What needs to be done — The reply should be the records repeated exactly, without any images.

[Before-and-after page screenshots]
::::::::::

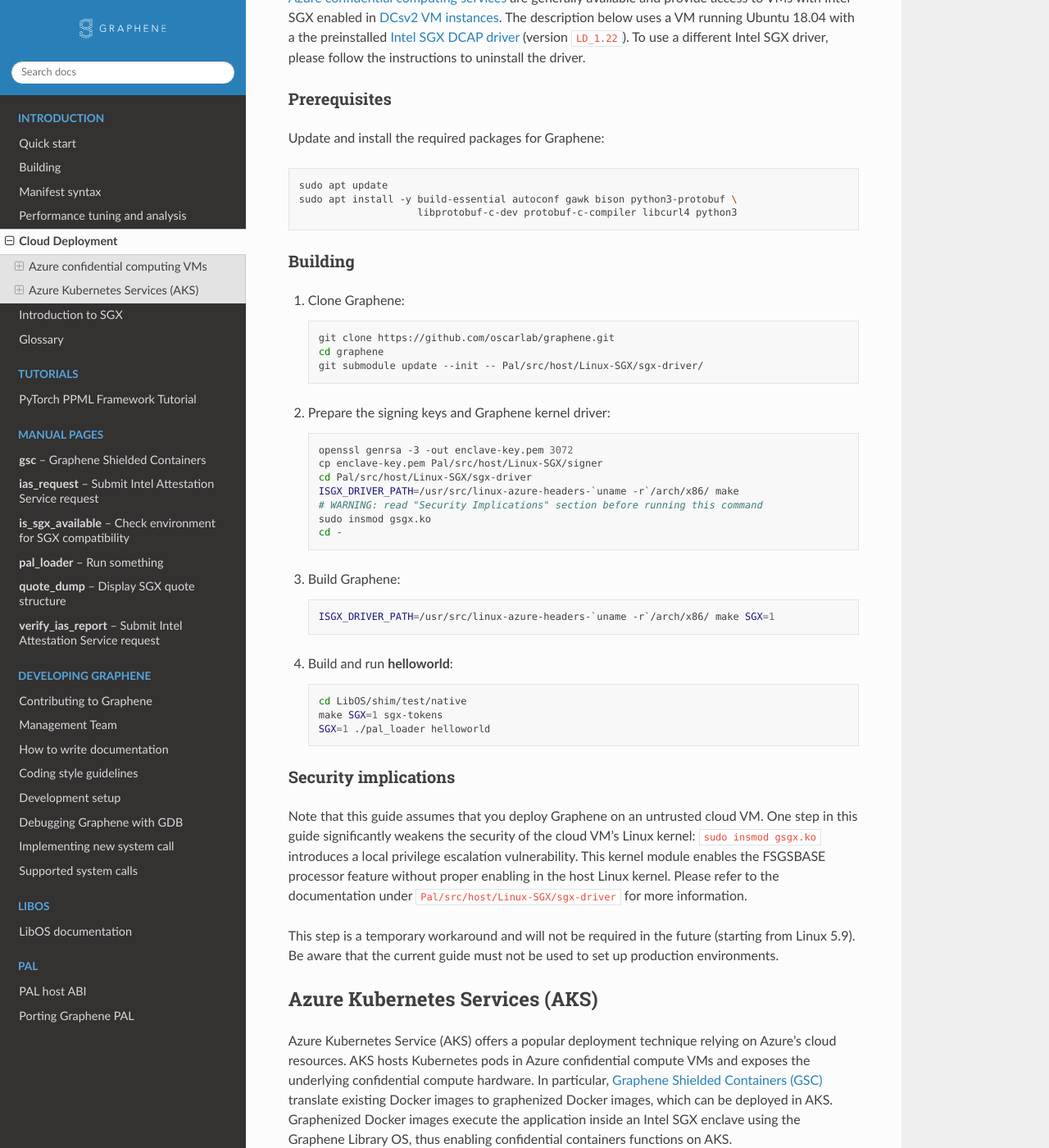
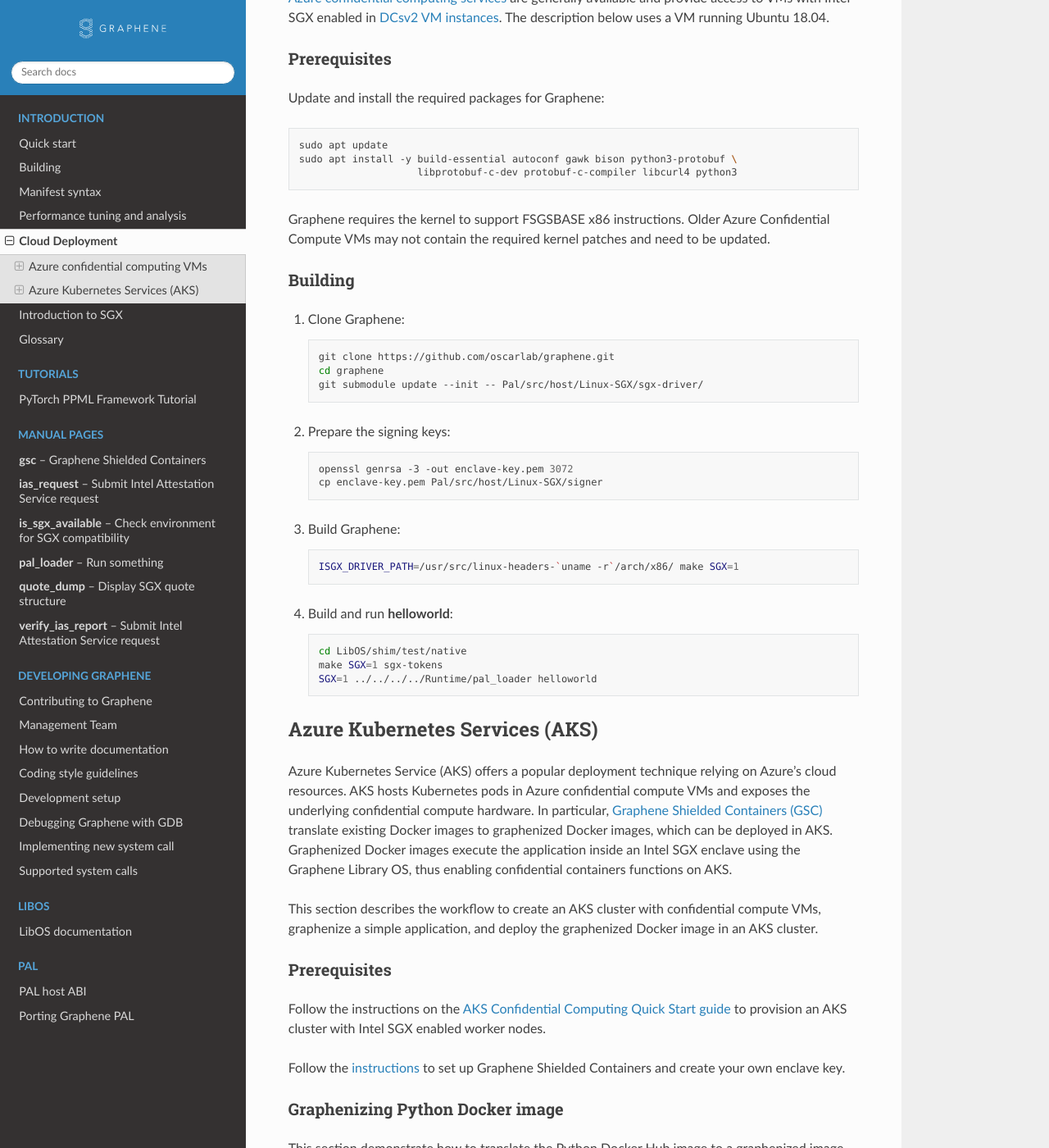
Before and after one commit to aeropittura/vaultrun, a Sphinx documentation site: the page built from Documentation/cloud-deployment.rst, in a window 1280 px wide and 1400 px high, scrolled down 398 px. Shown: the whole window at 82% size. Built offline with Sphinx 7.4.7 and the Read the Docs theme 2.0.0, drawn with Linux system fonts in a browser that asks for light colours.

Commit message:
[Docs] Update Azure Confidential Compute VM deployment description
Original-author: Anjo Vahldiek-Oberwagner <anjovahldiek@gmail.com>
Original-committer: Dmitrii Kuvaiskii <dmitrii.kuvaiskii@intel.com>
Original-commit: fbca480db44c6a1b33b8e6e889469695b4109fd7

```diff
--- a/Documentation/cloud-deployment.rst
+++ b/Documentation/cloud-deployment.rst
@@ -18,11 +18,7 @@ Azure confidential computing VMs
 generally available and provide access to VMs with Intel SGX enabled in `DCsv2
 VM instances
 <https://docs.microsoft.com/en-us/azure/virtual-machines/dcv2-series>`__. The
-description below uses a VM running Ubuntu 18.04 with a the preinstalled `Intel
-SGX DCAP driver
-<https://github.com/intel/SGXDataCenterAttestationPrimitives/tree/LD_1.22>`__
-(version ``LD_1.22``). To use a different Intel SGX driver, please follow the
-instructions to uninstall the driver.
+description below uses a VM running Ubuntu 18.04.
 
 Prerequisites
 ^^^^^^^^^^^^^
@@ -33,6 +29,10 @@ Update and install the required packages for Graphene::
    sudo apt install -y build-essential autoconf gawk bison python3-protobuf \
                        libprotobuf-c-dev protobuf-c-compiler libcurl4 python3
 
+Graphene requires the kernel to support FSGSBASE x86 instructions. Older Azure
+Confidential Compute VMs may not contain the required kernel patches and need to
+be updated.
+
 Building
 ^^^^^^^^
 
@@ -42,40 +42,20 @@ Building
        cd graphene
        git submodule update --init -- Pal/src/host/Linux-SGX/sgx-driver/
 
-#. Prepare the signing keys and Graphene kernel driver::
+#. Prepare the signing keys::
 
        openssl genrsa -3 -out enclave-key.pem 3072
        cp enclave-key.pem Pal/src/host/Linux-SGX/signer
-       cd Pal/src/host/Linux-SGX/sgx-driver
-       ISGX_DRIVER_PATH=/usr/src/linux-azure-headers-`uname -r`/arch/x86/ make
-       # WARNING: read "Security Implications" section before running this command
-       sudo insmod gsgx.ko
-       cd -
 
 #. Build Graphene::
 
-       ISGX_DRIVER_PATH=/usr/src/linux-azure-headers-`uname -r`/arch/x86/ make SGX=1
+       ISGX_DRIVER_PATH=/usr/src/linux-headers-`uname -r`/arch/x86/ make SGX=1
 
 #. Build and run :program:`helloworld`::
 
        cd LibOS/shim/test/native
        make SGX=1 sgx-tokens
-       SGX=1 ./pal_loader helloworld
-
-
-Security implications
-^^^^^^^^^^^^^^^^^^^^^
-
-Note that this guide assumes that you deploy Graphene on an untrusted cloud VM.
-One step in this guide significantly weakens the security of the cloud VM's
-Linux kernel: ``sudo insmod gsgx.ko`` introduces a local privilege escalation
-vulnerability. This kernel module enables the FSGSBASE processor feature
-without proper enabling in the host Linux kernel. Please refer to the
-documentation under ``Pal/src/host/Linux-SGX/sgx-driver`` for more information.
-
-This step is a temporary workaround and will not be required in the future
-(starting from Linux 5.9). Be aware that the current guide must not be used to
-set up production environments.
+       SGX=1 ../../../../Runtime/pal_loader helloworld
 
 Azure Kubernetes Services (AKS)
 -------------------------------
```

::::::::::

Completed exercise —
Before and after one commit to aeropittura/vaultrun, a Sphinx documentation site: the page built from Documentation/cloud-deployment.rst, in a window 1280 px wide and 1400 px high, scrolled down 398 px. Shown: the whole window at 82% size. Built offline with Sphinx 7.4.7 and the Read the Docs theme 2.0.0, drawn with Linux system fonts in a browser that asks for light colours.

Commit message:
[Docs] Update Azure Confidential Compute VM deployment description
Original-author: Anjo Vahldiek-Oberwagner <anjovahldiek@gmail.com>
Original-committer: Dmitrii Kuvaiskii <dmitrii.kuvaiskii@intel.com>
Original-commit: fbca480db44c6a1b33b8e6e889469695b4109fd7

```diff
--- a/Documentation/cloud-deployment.rst
+++ b/Documentation/cloud-deployment.rst
@@ -18,11 +18,7 @@ Azure confidential computing VMs
 generally available and provide access to VMs with Intel SGX enabled in `DCsv2
 VM instances
 <https://docs.microsoft.com/en-us/azure/virtual-machines/dcv2-series>`__. The
-description below uses a VM running Ubuntu 18.04 with a the preinstalled `Intel
-SGX DCAP driver
-<https://github.com/intel/SGXDataCenterAttestationPrimitives/tree/LD_1.22>`__
-(version ``LD_1.22``). To use a different Intel SGX driver, please follow the
-instructions to uninstall the driver.
+description below uses a VM running Ubuntu 18.04.
 
 Prerequisites
 ^^^^^^^^^^^^^
@@ -33,6 +29,10 @@ Update and install the required packages for Graphene::
    sudo apt install -y build-essential autoconf gawk bison python3-protobuf \
                        libprotobuf-c-dev protobuf-c-compiler libcurl4 python3
 
+Graphene requires the kernel to support FSGSBASE x86 instructions. Older Azure
+Confidential Compute VMs may not contain the required kernel patches and need to
+be updated.
+
 Building
 ^^^^^^^^
 
@@ -42,40 +42,20 @@ Building
        cd graphene
        git submodule update --init -- Pal/src/host/Linux-SGX/sgx-driver/
 
-#. Prepare the signing keys and Graphene kernel driver::
+#. Prepare the signing keys::
 
        openssl genrsa -3 -out enclave-key.pem 3072
        cp enclave-key.pem Pal/src/host/Linux-SGX/signer
-       cd Pal/src/host/Linux-SGX/sgx-driver
-       ISGX_DRIVER_PATH=/usr/src/linux-azure-headers-`uname -r`/arch/x86/ make
-       # WARNING: read "Security Implications" section before running this command
-       sudo insmod gsgx.ko
-       cd -
 
 #. Build Graphene::
 
-       ISGX_DRIVER_PATH=/usr/src/linux-azure-headers-`uname -r`/arch/x86/ make SGX=1
+       ISGX_DRIVER_PATH=/usr/src/linux-headers-`uname -r`/arch/x86/ make SGX=1
 
 #. Build and run :program:`helloworld`::
 
        cd LibOS/shim/test/native
        make SGX=1 sgx-tokens
-       SGX=1 ./pal_loader helloworld
-
-
-Security implications
-^^^^^^^^^^^^^^^^^^^^^
-
-Note that this guide assumes that you deploy Graphene on an untrusted cloud VM.
-One step in this guide significantly weakens the security of the cloud VM's
-Linux kernel: ``sudo insmod gsgx.ko`` introduces a local privilege escalation
-vulnerability. This kernel module enables the FSGSBASE processor feature
-without proper enabling in the host Linux kernel. Please refer to the
-documentation under ``Pal/src/host/Linux-SGX/sgx-driver`` for more information.
-
-This step is a temporary workaround and will not be required in the future
-(starting from Linux 5.9). Be aware that the current guide must not be used to
-set up production environments.
+       SGX=1 ../../../../Runtime/pal_loader helloworld
 
 Azure Kubernetes Services (AKS)
 -------------------------------
```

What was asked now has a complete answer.